Record excerpts below:
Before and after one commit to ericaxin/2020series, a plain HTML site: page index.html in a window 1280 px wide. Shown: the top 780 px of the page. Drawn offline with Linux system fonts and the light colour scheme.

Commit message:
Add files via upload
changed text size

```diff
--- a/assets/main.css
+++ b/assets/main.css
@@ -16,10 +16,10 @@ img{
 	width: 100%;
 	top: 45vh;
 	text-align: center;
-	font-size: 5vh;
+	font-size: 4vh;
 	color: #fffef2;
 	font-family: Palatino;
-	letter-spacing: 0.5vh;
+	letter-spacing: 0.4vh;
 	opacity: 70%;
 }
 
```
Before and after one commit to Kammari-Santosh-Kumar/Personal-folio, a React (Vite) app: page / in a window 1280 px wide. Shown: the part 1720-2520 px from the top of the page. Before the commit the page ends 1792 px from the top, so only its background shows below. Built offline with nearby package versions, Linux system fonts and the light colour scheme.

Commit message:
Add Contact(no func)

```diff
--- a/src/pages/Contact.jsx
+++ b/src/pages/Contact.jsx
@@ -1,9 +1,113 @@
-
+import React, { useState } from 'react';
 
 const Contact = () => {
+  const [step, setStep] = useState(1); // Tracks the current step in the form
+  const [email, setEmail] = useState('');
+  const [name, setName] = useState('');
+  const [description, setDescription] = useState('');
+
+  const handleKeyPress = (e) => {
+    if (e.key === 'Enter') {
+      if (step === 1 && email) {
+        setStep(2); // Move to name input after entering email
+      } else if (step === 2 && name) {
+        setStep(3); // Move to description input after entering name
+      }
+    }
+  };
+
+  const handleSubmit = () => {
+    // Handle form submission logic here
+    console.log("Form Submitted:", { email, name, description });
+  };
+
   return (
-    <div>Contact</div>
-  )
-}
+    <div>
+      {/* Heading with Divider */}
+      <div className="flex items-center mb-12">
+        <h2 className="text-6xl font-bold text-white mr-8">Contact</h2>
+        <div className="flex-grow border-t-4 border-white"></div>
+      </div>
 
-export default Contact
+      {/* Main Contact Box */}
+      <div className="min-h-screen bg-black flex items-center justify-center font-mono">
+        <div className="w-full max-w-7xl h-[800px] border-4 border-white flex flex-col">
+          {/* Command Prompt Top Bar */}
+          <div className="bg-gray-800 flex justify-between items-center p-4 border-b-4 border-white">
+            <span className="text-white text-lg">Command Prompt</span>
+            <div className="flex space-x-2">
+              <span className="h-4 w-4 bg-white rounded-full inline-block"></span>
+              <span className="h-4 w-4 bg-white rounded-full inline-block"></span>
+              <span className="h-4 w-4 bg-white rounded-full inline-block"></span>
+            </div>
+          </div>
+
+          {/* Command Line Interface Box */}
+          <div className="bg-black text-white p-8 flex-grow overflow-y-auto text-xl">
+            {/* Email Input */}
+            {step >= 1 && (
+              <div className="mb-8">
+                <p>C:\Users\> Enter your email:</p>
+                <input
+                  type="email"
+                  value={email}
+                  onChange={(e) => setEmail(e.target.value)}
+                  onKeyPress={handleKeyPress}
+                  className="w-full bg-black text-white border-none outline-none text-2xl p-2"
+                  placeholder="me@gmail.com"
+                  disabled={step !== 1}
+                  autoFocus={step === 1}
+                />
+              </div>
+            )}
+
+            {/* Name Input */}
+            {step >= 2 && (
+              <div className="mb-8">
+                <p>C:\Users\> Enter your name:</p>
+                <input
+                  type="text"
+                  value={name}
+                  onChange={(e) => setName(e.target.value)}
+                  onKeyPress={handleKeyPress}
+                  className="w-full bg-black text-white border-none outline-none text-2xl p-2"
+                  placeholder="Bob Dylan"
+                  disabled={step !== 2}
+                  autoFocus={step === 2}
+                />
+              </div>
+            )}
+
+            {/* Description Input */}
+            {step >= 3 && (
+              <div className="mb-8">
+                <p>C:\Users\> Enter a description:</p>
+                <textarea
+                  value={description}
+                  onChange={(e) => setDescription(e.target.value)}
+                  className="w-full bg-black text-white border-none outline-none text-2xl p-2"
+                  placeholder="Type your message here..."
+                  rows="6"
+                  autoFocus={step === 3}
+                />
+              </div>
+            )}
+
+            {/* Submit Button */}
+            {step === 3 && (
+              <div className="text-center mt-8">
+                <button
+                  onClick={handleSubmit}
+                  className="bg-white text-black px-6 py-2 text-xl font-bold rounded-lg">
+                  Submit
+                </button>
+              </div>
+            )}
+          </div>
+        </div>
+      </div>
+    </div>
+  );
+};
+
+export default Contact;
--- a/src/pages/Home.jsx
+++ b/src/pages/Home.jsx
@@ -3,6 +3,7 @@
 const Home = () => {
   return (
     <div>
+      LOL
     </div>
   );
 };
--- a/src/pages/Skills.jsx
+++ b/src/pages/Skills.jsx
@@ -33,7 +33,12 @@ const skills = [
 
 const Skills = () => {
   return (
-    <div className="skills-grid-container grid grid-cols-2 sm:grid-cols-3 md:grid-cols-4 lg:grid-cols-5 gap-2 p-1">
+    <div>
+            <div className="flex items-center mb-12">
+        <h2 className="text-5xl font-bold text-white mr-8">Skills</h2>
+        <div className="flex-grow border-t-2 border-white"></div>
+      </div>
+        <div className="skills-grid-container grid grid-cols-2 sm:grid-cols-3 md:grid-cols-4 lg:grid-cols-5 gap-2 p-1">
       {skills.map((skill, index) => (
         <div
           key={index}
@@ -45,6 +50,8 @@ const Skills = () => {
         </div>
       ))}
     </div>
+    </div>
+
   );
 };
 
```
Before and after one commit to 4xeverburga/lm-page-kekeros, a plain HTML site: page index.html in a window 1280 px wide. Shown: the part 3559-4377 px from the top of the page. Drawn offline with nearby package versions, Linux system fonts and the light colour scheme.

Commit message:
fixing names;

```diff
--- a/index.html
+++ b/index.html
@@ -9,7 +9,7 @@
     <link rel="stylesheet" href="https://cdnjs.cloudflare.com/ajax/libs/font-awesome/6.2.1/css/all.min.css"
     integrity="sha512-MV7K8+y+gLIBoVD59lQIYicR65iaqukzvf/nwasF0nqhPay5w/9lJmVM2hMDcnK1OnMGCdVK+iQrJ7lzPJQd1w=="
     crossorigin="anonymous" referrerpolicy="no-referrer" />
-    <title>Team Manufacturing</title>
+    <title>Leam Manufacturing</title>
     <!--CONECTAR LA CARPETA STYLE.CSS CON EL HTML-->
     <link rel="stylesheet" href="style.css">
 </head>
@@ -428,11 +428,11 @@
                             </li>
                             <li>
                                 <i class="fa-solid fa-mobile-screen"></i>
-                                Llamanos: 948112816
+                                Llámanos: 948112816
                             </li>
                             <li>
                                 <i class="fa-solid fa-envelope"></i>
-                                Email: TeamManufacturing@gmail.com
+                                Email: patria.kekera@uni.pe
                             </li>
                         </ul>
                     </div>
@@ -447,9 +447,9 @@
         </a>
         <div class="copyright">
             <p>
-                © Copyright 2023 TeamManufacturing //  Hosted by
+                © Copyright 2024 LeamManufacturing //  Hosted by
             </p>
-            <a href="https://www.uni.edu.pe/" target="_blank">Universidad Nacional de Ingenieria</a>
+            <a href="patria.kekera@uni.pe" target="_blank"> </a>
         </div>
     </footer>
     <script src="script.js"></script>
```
End of Record excerpts.
What needs to be done: From the first record to the last, copy everything exactly.

Finished task:
Before and after one commit to ericaxin/2020series, a plain HTML site: page index.html in a window 1280 px wide. Shown: the top 780 px of the page. Drawn offline with Linux system fonts and the light colour scheme.

Commit message:
Add files via upload
changed text size

```diff
--- a/assets/main.css
+++ b/assets/main.css
@@ -16,10 +16,10 @@ img{
 	width: 100%;
 	top: 45vh;
 	text-align: center;
-	font-size: 5vh;
+	font-size: 4vh;
 	color: #fffef2;
 	font-family: Palatino;
-	letter-spacing: 0.5vh;
+	letter-spacing: 0.4vh;
 	opacity: 70%;
 }
 
```
Before and after one commit to Kammari-Santosh-Kumar/Personal-folio, a React (Vite) app: page / in a window 1280 px wide. Shown: the part 1720-2520 px from the top of the page. Before the commit the page ends 1792 px from the top, so only its background shows below. Built offline with nearby package versions, Linux system fonts and the light colour scheme.

Commit message:
Add Contact(no func)

```diff
--- a/src/pages/Contact.jsx
+++ b/src/pages/Contact.jsx
@@ -1,9 +1,113 @@
-
+import React, { useState } from 'react';
 
 const Contact = () => {
+  const [step, setStep] = useState(1); // Tracks the current step in the form
+  const [email, setEmail] = useState('');
+  const [name, setName] = useState('');
+  const [description, setDescription] = useState('');
+
+  const handleKeyPress = (e) => {
+    if (e.key === 'Enter') {
+      if (step === 1 && email) {
+        setStep(2); // Move to name input after entering email
+      } else if (step === 2 && name) {
+        setStep(3); // Move to description input after entering name
+      }
+    }
+  };
+
+  const handleSubmit = () => {
+    // Handle form submission logic here
+    console.log("Form Submitted:", { email, name, description });
+  };
+
   return (
-    <div>Contact</div>
-  )
-}
+    <div>
+      {/* Heading with Divider */}
+      <div className="flex items-center mb-12">
+        <h2 className="text-6xl font-bold text-white mr-8">Contact</h2>
+        <div className="flex-grow border-t-4 border-white"></div>
+      </div>
 
-export default Contact
+      {/* Main Contact Box */}
+      <div className="min-h-screen bg-black flex items-center justify-center font-mono">
+        <div className="w-full max-w-7xl h-[800px] border-4 border-white flex flex-col">
+          {/* Command Prompt Top Bar */}
+          <div className="bg-gray-800 flex justify-between items-center p-4 border-b-4 border-white">
+            <span className="text-white text-lg">Command Prompt</span>
+            <div className="flex space-x-2">
+              <span className="h-4 w-4 bg-white rounded-full inline-block"></span>
+              <span className="h-4 w-4 bg-white rounded-full inline-block"></span>
+              <span className="h-4 w-4 bg-white rounded-full inline-block"></span>
+            </div>
+          </div>
+
+          {/* Command Line Interface Box */}
+          <div className="bg-black text-white p-8 flex-grow overflow-y-auto text-xl">
+            {/* Email Input */}
+            {step >= 1 && (
+              <div className="mb-8">
+                <p>C:\Users\> Enter your email:</p>
+                <input
+                  type="email"
+                  value={email}
+                  onChange={(e) => setEmail(e.target.value)}
+                  onKeyPress={handleKeyPress}
+                  className="w-full bg-black text-white border-none outline-none text-2xl p-2"
+                  placeholder="me@gmail.com"
+                  disabled={step !== 1}
+                  autoFocus={step === 1}
+                />
+              </div>
+            )}
+
+            {/* Name Input */}
+            {step >= 2 && (
+              <div className="mb-8">
+                <p>C:\Users\> Enter your name:</p>
+                <input
+                  type="text"
+                  value={name}
+                  onChange={(e) => setName(e.target.value)}
+                  onKeyPress={handleKeyPress}
+                  className="w-full bg-black text-white border-none outline-none text-2xl p-2"
+                  placeholder="Bob Dylan"
+                  disabled={step !== 2}
+                  autoFocus={step === 2}
+                />
+              </div>
+            )}
+
+            {/* Description Input */}
+            {step >= 3 && (
+              <div className="mb-8">
+                <p>C:\Users\> Enter a description:</p>
+                <textarea
+                  value={description}
+                  onChange={(e) => setDescription(e.target.value)}
+                  className="w-full bg-black text-white border-none outline-none text-2xl p-2"
+                  placeholder="Type your message here..."
+                  rows="6"
+                  autoFocus={step === 3}
+                />
+              </div>
+            )}
+
+            {/* Submit Button */}
+            {step === 3 && (
+              <div className="text-center mt-8">
+                <button
+                  onClick={handleSubmit}
+                  className="bg-white text-black px-6 py-2 text-xl font-bold rounded-lg">
+                  Submit
+                </button>
+              </div>
+            )}
+          </div>
+        </div>
+      </div>
+    </div>
+  );
+};
+
+export default Contact;
--- a/src/pages/Home.jsx
+++ b/src/pages/Home.jsx
@@ -3,6 +3,7 @@
 const Home = () => {
   return (
     <div>
+      LOL
     </div>
   );
 };
--- a/src/pages/Skills.jsx
+++ b/src/pages/Skills.jsx
@@ -33,7 +33,12 @@ const skills = [
 
 const Skills = () => {
   return (
-    <div className="skills-grid-container grid grid-cols-2 sm:grid-cols-3 md:grid-cols-4 lg:grid-cols-5 gap-2 p-1">
+    <div>
+            <div className="flex items-center mb-12">
+        <h2 className="text-5xl font-bold text-white mr-8">Skills</h2>
+        <div className="flex-grow border-t-2 border-white"></div>
+      </div>
+        <div className="skills-grid-container grid grid-cols-2 sm:grid-cols-3 md:grid-cols-4 lg:grid-cols-5 gap-2 p-1">
       {skills.map((skill, index) => (
         <div
           key={index}
@@ -45,6 +50,8 @@ const Skills = () => {
         </div>
       ))}
     </div>
+    </div>
+
   );
 };
 
```
Before and after one commit to 4xeverburga/lm-page-kekeros, a plain HTML site: page index.html in a window 1280 px wide. Shown: the part 3559-4377 px from the top of the page. Drawn offline with nearby package versions, Linux system fonts and the light colour scheme.

Commit message:
fixing names;

```diff
--- a/index.html
+++ b/index.html
@@ -9,7 +9,7 @@
     <link rel="stylesheet" href="https://cdnjs.cloudflare.com/ajax/libs/font-awesome/6.2.1/css/all.min.css"
     integrity="sha512-MV7K8+y+gLIBoVD59lQIYicR65iaqukzvf/nwasF0nqhPay5w/9lJmVM2hMDcnK1OnMGCdVK+iQrJ7lzPJQd1w=="
     crossorigin="anonymous" referrerpolicy="no-referrer" />
-    <title>Team Manufacturing</title>
+    <title>Leam Manufacturing</title>
     <!--CONECTAR LA CARPETA STYLE.CSS CON EL HTML-->
     <link rel="stylesheet" href="style.css">
 </head>
@@ -428,11 +428,11 @@
                             </li>
                             <li>
                                 <i class="fa-solid fa-mobile-screen"></i>
-                                Llamanos: 948112816
+                                Llámanos: 948112816
                             </li>
                             <li>
                                 <i class="fa-solid fa-envelope"></i>
-                                Email: TeamManufacturing@gmail.com
+                                Email: patria.kekera@uni.pe
                             </li>
                         </ul>
                     </div>
@@ -447,9 +447,9 @@
         </a>
         <div class="copyright">
             <p>
-                © Copyright 2023 TeamManufacturing //  Hosted by
+                © Copyright 2024 LeamManufacturing //  Hosted by
             </p>
-            <a href="https://www.uni.edu.pe/" target="_blank">Universidad Nacional de Ingenieria</a>
+            <a href="patria.kekera@uni.pe" target="_blank"> </a>
         </div>
     </footer>
     <script src="script.js"></script>
```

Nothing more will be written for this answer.